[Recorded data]
▼▼▼

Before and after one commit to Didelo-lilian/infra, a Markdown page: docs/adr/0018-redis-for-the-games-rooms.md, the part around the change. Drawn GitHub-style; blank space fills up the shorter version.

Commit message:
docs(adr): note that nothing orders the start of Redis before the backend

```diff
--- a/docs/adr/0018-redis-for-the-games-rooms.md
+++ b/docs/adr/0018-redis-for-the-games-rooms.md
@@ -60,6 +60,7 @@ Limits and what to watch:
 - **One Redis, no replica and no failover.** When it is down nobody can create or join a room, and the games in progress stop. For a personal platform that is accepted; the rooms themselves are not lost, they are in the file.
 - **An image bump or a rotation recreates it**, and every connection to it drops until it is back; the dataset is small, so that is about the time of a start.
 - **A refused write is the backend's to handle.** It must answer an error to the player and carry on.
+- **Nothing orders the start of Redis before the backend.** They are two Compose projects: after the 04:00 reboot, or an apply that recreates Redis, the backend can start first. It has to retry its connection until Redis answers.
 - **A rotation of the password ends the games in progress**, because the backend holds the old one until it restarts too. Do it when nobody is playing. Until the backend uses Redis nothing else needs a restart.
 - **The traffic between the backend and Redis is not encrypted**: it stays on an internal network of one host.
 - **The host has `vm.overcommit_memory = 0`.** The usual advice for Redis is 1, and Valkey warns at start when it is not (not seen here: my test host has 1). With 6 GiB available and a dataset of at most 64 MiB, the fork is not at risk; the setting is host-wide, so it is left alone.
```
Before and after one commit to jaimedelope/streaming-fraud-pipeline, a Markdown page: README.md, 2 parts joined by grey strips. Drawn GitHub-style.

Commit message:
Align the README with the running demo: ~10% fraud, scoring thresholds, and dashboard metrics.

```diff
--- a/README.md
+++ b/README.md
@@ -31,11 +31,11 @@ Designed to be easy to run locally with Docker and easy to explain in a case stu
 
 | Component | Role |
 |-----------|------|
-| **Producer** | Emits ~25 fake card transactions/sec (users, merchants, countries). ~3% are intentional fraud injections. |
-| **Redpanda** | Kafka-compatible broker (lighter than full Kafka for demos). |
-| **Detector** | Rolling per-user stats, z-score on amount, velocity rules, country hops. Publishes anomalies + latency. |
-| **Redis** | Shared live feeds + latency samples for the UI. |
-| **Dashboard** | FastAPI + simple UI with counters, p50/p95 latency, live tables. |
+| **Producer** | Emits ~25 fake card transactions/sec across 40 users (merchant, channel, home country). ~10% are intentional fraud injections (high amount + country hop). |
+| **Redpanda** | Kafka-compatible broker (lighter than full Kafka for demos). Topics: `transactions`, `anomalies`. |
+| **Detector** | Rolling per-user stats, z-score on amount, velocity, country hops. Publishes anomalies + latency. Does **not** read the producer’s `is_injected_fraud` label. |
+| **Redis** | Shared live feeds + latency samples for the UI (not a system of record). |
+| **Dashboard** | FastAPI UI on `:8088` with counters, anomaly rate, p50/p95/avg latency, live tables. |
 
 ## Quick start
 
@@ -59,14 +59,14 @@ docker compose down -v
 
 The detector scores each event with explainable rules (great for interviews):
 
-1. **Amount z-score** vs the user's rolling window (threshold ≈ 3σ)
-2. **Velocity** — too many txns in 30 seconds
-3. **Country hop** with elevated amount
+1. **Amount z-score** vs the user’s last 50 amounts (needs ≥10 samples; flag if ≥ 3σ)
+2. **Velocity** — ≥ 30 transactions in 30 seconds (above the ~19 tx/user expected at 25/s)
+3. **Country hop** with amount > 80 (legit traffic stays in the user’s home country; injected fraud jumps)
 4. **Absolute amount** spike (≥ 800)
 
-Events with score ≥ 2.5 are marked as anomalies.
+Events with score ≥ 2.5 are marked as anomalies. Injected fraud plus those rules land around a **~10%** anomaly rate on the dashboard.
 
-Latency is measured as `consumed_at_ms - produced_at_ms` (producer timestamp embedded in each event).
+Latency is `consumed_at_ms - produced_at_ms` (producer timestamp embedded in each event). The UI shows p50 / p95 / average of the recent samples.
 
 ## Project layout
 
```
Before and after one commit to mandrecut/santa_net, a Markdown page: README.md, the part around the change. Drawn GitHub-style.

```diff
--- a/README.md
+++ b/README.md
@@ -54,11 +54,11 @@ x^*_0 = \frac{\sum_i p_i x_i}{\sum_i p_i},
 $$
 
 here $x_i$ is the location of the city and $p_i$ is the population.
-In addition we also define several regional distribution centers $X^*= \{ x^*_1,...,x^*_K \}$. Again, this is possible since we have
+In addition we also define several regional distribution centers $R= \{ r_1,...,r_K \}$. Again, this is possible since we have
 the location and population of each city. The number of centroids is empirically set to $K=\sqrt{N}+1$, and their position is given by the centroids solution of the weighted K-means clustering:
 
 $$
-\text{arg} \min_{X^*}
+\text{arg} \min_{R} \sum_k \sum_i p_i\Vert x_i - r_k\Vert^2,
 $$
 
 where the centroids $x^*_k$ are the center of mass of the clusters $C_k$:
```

▲▲▲

> _Exercise description_
Which of the lines above hold the string "lighter"? Copy each one.

> _Answer space_
-| **Redpanda** | Kafka-compatible broker (lighter than full Kafka for demos). |
+| **Redpanda** | Kafka-compatible broker (lighter than full Kafka for demos). Topics: `transactions`, `anomalies`. |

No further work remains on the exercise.